> [Problem statement] Every line of the records below that holds the word "EdgeInsets" should be copied out.

> [Provided records]
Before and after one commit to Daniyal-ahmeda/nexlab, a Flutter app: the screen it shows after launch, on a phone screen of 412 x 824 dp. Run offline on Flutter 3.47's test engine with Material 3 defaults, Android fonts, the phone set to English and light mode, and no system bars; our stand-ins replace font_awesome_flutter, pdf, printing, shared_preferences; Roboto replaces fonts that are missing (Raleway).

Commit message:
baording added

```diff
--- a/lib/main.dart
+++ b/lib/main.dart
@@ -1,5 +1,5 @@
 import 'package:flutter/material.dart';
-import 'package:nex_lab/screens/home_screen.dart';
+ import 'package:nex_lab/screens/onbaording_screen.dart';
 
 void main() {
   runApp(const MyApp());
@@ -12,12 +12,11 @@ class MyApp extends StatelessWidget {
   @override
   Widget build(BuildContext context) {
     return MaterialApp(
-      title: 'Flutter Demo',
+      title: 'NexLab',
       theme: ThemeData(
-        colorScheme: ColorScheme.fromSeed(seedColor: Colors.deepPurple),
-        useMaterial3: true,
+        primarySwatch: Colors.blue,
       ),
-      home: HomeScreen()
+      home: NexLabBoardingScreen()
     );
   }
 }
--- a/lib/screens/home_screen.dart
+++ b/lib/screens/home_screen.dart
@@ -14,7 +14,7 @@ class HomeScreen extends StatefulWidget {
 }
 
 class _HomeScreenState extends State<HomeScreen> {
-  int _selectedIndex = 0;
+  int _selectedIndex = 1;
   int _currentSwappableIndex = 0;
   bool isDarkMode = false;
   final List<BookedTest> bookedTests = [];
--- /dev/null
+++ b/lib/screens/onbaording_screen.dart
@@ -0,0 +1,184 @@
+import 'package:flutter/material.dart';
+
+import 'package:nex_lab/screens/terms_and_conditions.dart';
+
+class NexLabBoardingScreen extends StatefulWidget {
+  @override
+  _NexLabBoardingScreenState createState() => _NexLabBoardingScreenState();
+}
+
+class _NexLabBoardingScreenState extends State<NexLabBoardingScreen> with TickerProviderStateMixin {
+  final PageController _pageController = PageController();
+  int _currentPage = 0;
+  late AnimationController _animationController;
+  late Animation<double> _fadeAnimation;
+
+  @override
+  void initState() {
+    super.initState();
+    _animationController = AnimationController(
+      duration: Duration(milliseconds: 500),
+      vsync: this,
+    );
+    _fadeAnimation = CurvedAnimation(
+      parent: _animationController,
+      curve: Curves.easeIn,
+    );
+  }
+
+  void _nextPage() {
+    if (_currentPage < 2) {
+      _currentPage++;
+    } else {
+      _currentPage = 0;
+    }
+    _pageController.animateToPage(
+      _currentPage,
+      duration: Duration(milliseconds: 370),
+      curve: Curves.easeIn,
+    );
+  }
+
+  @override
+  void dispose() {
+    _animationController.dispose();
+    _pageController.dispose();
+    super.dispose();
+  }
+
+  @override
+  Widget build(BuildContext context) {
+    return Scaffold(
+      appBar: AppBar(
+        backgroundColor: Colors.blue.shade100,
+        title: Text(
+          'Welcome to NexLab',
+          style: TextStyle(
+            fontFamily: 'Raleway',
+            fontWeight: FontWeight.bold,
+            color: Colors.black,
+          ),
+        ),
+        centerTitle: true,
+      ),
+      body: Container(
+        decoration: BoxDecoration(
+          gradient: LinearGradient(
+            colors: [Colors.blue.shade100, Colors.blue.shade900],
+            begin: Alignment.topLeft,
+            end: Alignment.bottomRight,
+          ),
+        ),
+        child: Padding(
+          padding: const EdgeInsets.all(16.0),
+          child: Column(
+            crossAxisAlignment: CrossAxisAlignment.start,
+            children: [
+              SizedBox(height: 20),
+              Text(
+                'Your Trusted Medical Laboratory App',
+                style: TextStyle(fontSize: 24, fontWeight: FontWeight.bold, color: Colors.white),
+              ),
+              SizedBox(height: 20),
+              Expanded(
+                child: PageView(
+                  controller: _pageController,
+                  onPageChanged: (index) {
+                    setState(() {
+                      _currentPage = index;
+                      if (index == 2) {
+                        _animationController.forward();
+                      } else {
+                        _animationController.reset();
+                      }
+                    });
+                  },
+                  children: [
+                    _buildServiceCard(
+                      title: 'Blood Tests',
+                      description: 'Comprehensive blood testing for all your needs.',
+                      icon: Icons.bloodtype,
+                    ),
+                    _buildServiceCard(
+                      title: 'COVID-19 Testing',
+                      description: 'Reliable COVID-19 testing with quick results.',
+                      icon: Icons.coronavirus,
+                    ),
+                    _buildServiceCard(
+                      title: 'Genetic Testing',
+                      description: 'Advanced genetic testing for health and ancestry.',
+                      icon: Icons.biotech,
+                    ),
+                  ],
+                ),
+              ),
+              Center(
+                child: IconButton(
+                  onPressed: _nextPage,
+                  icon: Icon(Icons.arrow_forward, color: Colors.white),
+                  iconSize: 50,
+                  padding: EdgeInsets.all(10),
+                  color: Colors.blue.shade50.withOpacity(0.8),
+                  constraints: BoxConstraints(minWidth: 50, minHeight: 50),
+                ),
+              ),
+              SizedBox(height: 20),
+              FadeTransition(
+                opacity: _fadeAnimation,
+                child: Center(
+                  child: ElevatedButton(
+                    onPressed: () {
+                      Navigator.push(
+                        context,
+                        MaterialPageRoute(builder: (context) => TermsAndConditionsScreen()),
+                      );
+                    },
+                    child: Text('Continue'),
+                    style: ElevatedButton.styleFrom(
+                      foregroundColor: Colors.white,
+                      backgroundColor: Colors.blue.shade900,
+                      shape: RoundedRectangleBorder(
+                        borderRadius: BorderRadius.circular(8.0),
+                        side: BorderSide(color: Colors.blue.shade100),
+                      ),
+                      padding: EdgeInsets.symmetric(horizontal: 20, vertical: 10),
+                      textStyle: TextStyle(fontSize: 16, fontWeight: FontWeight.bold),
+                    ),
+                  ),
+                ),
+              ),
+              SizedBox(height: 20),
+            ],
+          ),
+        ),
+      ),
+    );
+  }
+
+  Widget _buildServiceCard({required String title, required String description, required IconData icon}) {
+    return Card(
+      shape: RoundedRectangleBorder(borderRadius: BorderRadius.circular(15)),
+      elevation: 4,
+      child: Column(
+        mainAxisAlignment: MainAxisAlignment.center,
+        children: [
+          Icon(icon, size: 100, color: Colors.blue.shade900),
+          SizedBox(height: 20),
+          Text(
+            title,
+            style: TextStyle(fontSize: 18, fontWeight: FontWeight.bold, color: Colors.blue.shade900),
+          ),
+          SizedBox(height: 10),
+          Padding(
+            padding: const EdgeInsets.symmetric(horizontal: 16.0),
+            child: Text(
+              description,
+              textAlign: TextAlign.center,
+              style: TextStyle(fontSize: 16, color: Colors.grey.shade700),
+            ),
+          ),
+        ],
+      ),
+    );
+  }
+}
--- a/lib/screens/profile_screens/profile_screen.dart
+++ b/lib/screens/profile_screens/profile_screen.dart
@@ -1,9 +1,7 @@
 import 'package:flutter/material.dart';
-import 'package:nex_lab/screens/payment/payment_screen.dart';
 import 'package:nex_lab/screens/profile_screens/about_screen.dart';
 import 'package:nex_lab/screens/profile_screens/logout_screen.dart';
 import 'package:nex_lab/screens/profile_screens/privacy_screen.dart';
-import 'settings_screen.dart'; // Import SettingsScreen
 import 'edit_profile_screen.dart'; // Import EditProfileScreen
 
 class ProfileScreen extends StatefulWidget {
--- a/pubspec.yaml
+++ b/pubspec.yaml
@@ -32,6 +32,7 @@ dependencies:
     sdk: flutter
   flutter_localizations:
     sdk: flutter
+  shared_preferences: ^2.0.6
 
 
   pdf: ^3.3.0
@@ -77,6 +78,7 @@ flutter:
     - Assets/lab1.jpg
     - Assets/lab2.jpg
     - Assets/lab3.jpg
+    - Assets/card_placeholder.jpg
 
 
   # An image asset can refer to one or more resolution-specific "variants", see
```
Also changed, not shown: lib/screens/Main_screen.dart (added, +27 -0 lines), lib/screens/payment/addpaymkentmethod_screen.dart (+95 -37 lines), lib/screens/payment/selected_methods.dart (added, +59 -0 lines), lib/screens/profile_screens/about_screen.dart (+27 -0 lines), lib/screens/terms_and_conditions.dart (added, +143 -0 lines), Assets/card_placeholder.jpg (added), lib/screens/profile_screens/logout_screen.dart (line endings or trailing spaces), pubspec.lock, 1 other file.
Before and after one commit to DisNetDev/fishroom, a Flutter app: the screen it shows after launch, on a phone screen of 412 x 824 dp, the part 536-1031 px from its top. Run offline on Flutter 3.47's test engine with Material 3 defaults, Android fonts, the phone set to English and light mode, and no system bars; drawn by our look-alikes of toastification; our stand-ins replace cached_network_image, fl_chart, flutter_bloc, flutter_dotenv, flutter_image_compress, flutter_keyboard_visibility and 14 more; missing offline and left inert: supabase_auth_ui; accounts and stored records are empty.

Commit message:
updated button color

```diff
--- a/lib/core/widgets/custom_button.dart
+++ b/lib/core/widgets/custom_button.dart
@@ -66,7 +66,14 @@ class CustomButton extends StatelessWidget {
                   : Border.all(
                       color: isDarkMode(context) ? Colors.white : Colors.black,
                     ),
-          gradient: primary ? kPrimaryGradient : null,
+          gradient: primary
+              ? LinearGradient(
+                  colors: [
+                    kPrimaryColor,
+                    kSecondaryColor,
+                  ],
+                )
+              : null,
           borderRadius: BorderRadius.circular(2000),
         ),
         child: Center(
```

> [Written response]
+          padding: const EdgeInsets.all(16.0),
+                  padding: EdgeInsets.all(10),
+                      padding: EdgeInsets.symmetric(horizontal: 20, vertical: 10),
+            padding: const EdgeInsets.symmetric(horizontal: 16.0),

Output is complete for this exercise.